By Shawn Chitnis

DENVER (CBS4) – A national eviction moratorium created to help those struggling to pay their rent because of hardships during the pandemic expires at the end of Saturday. Gov. Jared Polis amended an executive order on Friday to give them more time to collect the money they applied for from rental assistance programs.
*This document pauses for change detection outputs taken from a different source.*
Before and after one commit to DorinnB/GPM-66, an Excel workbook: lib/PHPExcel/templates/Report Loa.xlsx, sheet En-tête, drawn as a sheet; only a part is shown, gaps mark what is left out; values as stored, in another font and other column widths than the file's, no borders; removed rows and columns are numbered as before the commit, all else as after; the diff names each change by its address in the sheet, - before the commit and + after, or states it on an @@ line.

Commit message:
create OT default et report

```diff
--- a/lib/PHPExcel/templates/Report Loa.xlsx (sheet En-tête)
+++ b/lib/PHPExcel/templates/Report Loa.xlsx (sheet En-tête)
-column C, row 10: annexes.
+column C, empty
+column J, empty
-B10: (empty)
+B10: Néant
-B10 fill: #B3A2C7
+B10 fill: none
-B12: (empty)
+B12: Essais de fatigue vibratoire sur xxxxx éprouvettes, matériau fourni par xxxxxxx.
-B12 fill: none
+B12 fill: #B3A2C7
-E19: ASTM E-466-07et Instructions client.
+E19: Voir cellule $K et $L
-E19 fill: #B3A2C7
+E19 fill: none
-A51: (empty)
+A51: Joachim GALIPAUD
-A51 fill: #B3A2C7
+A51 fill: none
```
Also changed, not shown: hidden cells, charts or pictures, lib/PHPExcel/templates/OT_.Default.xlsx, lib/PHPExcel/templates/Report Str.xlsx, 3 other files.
The latest amendment takes effect on Aug. 1 and gives renters 20 more days.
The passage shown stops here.